“After the significant rotation out of growth and into value that occurred in March and April, growth is now back in vogue,” write Credit Suisse analysts David Rones and Greg Williamson in a September report. “Much of the weakness in growth names was attributed to ‘hyper’ growth stocks with the highest growth expectations. These same names have led the comeback in growth stocks since the beginning of May.”
Relative implied discount rates favors large US growth stocks and Japanese value
Rones and Williamson argue that US large cap growth stocks are starting to look more attractive than value because the difference in implied discount rates is at the lowest point since 2010 and wouldn’t have to drop much lower to hit a 20-year low. Small cap US stocks are another story, with growth and value trading in their typical historical range.
Implied discount rates also signal that growth stocks may be a better deal in Europe and Asia ex-Japan, where the difference is at the low end of the historical range, though nowhere near as extreme as in US large caps.
Rones and Williamson argue that Japanese value stocks are cheap relative to growth right now, with difference in implied discount rates breaking out of the historical range, and EM value stocks are attractive as well.
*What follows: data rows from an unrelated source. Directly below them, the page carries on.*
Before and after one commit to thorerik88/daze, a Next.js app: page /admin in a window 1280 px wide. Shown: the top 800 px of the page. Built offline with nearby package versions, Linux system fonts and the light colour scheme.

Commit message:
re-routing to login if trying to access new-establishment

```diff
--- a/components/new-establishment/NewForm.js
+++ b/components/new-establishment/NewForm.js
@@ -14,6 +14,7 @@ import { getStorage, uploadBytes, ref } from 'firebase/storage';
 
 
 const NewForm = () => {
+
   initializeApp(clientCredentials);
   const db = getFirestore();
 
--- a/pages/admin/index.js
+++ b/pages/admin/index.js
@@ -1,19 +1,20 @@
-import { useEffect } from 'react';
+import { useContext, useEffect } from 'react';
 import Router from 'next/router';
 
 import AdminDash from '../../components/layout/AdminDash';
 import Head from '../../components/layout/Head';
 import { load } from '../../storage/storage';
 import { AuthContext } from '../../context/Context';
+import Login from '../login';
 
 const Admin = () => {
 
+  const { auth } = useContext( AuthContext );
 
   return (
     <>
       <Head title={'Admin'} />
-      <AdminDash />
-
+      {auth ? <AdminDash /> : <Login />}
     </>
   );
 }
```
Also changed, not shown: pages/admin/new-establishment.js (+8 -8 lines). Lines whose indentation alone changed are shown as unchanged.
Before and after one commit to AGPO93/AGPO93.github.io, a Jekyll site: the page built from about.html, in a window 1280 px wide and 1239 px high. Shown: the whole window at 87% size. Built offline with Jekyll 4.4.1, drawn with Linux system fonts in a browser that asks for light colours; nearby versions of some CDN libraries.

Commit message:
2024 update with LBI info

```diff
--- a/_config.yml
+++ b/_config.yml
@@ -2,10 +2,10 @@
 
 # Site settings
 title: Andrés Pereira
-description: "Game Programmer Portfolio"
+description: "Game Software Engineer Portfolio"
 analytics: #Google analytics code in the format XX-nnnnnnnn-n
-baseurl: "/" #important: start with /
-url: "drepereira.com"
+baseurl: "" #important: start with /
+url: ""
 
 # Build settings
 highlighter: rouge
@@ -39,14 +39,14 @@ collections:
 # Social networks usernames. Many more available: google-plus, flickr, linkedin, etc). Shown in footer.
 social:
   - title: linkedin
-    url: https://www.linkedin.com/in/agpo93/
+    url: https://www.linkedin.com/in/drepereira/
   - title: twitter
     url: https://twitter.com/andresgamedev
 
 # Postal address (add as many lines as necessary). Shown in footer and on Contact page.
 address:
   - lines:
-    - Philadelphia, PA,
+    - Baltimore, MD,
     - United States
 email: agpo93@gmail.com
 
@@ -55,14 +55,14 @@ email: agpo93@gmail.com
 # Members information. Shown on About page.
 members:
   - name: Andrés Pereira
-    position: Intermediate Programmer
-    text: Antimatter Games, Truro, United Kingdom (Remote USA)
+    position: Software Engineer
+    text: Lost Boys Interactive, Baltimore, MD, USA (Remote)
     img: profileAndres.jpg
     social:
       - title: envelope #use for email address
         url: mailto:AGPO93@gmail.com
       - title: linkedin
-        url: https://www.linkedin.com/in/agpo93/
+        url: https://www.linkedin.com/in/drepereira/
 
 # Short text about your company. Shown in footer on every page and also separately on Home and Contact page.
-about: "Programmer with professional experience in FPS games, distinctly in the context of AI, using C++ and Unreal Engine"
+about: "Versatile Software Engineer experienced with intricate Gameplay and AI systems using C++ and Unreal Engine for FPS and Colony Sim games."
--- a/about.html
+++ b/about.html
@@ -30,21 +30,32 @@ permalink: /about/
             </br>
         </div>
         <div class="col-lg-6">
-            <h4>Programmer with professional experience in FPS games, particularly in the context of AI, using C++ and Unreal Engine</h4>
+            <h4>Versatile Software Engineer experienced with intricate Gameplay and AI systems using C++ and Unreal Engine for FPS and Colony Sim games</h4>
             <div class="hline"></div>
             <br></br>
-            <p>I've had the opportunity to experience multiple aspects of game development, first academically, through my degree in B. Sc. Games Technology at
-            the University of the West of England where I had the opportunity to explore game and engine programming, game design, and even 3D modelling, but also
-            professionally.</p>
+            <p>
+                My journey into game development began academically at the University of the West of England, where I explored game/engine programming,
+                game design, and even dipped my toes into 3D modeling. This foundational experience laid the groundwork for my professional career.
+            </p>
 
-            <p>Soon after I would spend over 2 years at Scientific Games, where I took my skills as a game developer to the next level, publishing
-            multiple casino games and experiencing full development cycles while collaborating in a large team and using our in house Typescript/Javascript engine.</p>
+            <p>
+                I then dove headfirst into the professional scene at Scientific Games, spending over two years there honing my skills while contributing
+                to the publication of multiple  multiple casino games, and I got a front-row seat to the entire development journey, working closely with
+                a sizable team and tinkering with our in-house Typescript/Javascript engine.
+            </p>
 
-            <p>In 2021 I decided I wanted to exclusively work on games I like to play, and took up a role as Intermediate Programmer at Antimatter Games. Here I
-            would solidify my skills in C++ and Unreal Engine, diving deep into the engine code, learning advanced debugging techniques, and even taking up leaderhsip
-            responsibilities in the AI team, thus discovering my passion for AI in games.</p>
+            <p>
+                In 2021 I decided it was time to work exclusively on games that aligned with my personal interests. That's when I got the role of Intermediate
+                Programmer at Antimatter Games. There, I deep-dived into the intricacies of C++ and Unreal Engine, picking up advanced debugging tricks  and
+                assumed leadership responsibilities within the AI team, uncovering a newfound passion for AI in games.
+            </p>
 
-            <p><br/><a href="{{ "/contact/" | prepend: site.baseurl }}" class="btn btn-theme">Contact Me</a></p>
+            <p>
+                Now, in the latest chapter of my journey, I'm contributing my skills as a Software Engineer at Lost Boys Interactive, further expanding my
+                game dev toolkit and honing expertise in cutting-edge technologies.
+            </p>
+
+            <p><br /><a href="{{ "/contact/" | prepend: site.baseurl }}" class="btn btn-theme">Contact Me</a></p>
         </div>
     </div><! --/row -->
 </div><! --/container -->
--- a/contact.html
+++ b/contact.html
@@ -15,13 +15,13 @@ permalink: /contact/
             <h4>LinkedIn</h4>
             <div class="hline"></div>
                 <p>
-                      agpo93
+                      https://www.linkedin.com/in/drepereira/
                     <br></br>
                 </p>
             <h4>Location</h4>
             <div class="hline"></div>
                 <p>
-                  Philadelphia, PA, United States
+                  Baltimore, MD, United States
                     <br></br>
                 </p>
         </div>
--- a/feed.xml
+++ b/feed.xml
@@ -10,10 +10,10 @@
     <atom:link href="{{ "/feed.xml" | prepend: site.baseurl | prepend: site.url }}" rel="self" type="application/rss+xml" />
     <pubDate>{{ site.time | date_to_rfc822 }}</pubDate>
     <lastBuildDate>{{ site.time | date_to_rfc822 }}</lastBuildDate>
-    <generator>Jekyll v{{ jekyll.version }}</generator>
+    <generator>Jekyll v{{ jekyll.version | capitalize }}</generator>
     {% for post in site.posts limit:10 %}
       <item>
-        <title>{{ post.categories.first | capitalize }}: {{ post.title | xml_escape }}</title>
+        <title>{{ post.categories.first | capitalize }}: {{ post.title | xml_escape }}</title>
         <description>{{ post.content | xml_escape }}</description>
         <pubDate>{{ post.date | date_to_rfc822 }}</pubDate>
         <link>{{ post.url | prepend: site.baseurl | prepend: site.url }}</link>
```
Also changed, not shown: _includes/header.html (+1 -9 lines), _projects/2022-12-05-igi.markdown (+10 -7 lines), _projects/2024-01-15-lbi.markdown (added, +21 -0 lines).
Huge swings in hyper-growth prices demonstrates why value investors avoid them
Without focusing too much on value’s outperformance so far this year, the huge swings in hyper-growth stock valuations is both what you would expect and a good argument for avoiding them in the first place. When a stock’s valuation is based almost entirely on future hopes, it’s easy for the news cycle to knock prices up and down even when fundamentals haven’t much changed. If you don’t believe that market timing is a dependable investment strategy, the hyper-growth roller coaster doesn’t look very appealing.